Dubbed “Reach for the Sky 3,” the event, on its third year, was organized by Photography with a Difference (PWD), in partnership with the Pampanga-based flying club.
PWD, which interestingly is also an acronym for People with Disabilities, is a group of volunteer photographers who organize activities for children with special needs throughout the country. Their goal is to help promote understanding and awareness of people with disabilities.
“We try to focus on activities that will be unique and fun for the kids and parents, but since it is an advocacy, we also want to make sure the activities are interesting enough to attract viewers and help increase awareness and understanding of our beneficiary organizations,” says PWD Core Group member Agnes Lapena.
As early as 6 a.m., the excited participants began to arrive in the airfield with several similarly excited pilots from ACFC greeting them in their ultralight aircraft.
“This event is something our pilots look forward to every year, and it’s great fun organizing it, and every year we try to level up and give the participants, especially the kids, something new and exciting to experience,” says ACFC president Terry Hockenhull.
As the kids got off the bus, they were led to a slew of activities that included a treasure hunt, parlor games, candy buffet, photo booth and petting zoo.
Organized into small groups of five to six, with their guardians, the kids were basically asked to simply enjoy the day and to try as many of the activities as they wanted.
Country fair theme
Activities were held in and around a converted hangar manned by employees from Canon, SM and volunteers from PWD organizations such as Down Syndrome Association of the Philippines, ADHD Society of the Philippines, Parent Advocates for Visually Impaired Children and Philippine Society of Orphan Disorder.
“As it is the third year, we wanted to give the event a different feel, so a country fair theme was adopted, which gave the kids more activities on the ground and our partners more opportunity to interact with the kids,” says Lapena.
But of course, the highlight was still flying, since that was what the kids were there for.
Strapped into the ultralight, a small fixed-wing light aircraft, pilots took turns bringing kids up above Woodlands Air Park for an unforgettable experience.
Joining pilots from ACFC was a Huey helicopter from the Philippine Air Force.
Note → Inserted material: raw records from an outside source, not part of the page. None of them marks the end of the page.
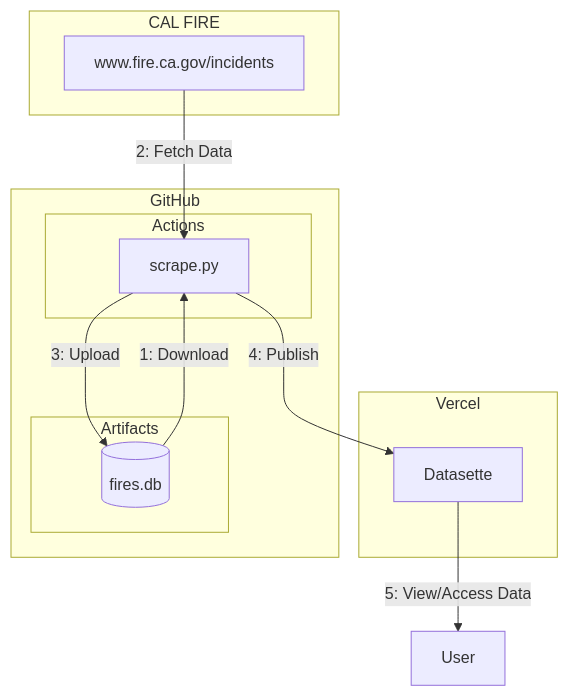
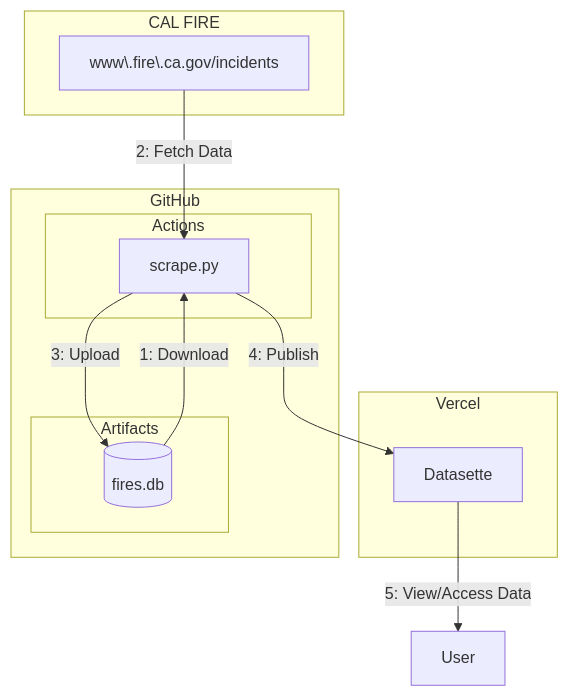
The diagram in README.md (ngshiheng/cafireshistorydb), drawn with Mermaid before and after one commit.

Commit message:
docs: escape dot

````diff
--- a/README.md
+++ b/README.md
@@ -11,27 +11,27 @@
 ```mermaid
 graph TB
 	subgraph Vercel
         deployment[Datasette]
         class deployment vercel;
     end
 
     subgraph GitHub
         subgraph Actions
             scraper[scrape.py]
         end
         subgraph Artifacts
             db[(fires.db)]
             class db artifacts;
         end
     end
 
     subgraph CAL FIRE
-        api[www.fire.ca.gov/incidents]
+        api[www\.fire\.ca.gov/incidents]
     end
 
     db --> |1: Download| scraper
     api --> |2: Fetch Data| scraper
     scraper --> |3: Upload| db
     scraper --> |4: Publish| deployment
     deployment --> |5: View/Access Data| client[User]
 ```
````
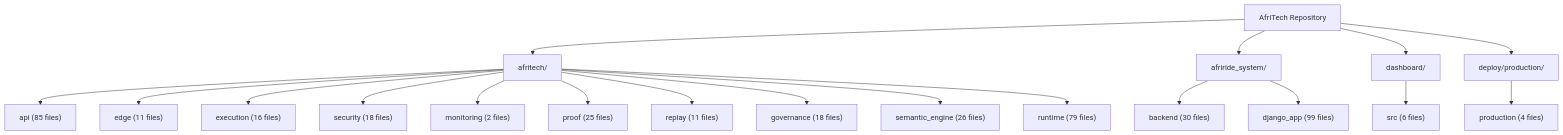
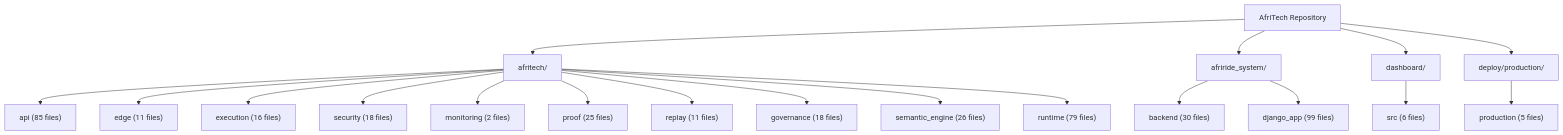
Before and after one commit to Strelly2023/afritelematics: the second of 2 diagrams in docs/architecture/AFRITECH_FULL_ARCHITECTURE_GRAPH.md, drawn with Mermaid. The commit also changed other lines of this file and 11 other files, not shown here.

````diff
--- a/docs/architecture/AFRITECH_FULL_ARCHITECTURE_GRAPH.md
+++ b/docs/architecture/AFRITECH_FULL_ARCHITECTURE_GRAPH.md
@@ -64,23 +64,23 @@
 ```mermaid
 flowchart TD
     Root["AfriTech Repository"] --> Core["afritech/"]
     Root --> Ride["afriride_system/"]
     Root --> Ui["dashboard/"]
     Root --> Deploy["deploy/production/"]
 
     Core --> Api["api (85 files)"]
     Core --> Edge["edge (11 files)"]
     Core --> Execution["execution (16 files)"]
     Core --> Security["security (18 files)"]
     Core --> Monitoring["monitoring (2 files)"]
     Core --> Proof["proof (25 files)"]
     Core --> Replay["replay (11 files)"]
     Core --> Governance["governance (18 files)"]
     Core --> Semantic["semantic_engine (26 files)"]
     Core --> Runtime["runtime (79 files)"]
 
     Ride --> Backend["backend (30 files)"]
     Ride --> Django["django_app (99 files)"]
     Ui --> Dashboard["src (6 files)"]
-    Deploy --> Production["production (4 files)"]
+    Deploy --> Production["production (5 files)"]
 ```
````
Unlike the ultralights that can take only one passenger at a time, the chopper took several groups of eight passengers composed of kids, guardians and volunteers on several trips around Pampanga.
“The Philippine Air Force was there at the inception, and will continue to support this event for as long as it runs,” says Col. Miguel Okol.
Just like in previous years, each child and guardian will be partnered with Canon’s “A-Team” volunteer photographer who will not only document the day’s activity but also act as a big brother or sister to the child.
“The job of each volunteer photographer is to capture images that can be used for an exhibit to help promote awareness and understanding of special kids,” says Myh Lapid, a teacher and volunteer photographer, “but you can’t help going beyond that, especially when the kids cling to you—literally.”
The culmination of the event will be a roving photo exhibit in several SM Malls, featuring images from volunteer photographers printed by Canon Marketing Philippines. Both companies are original supporters of Reach for the Sky, and other activities of the PWD volunteer group.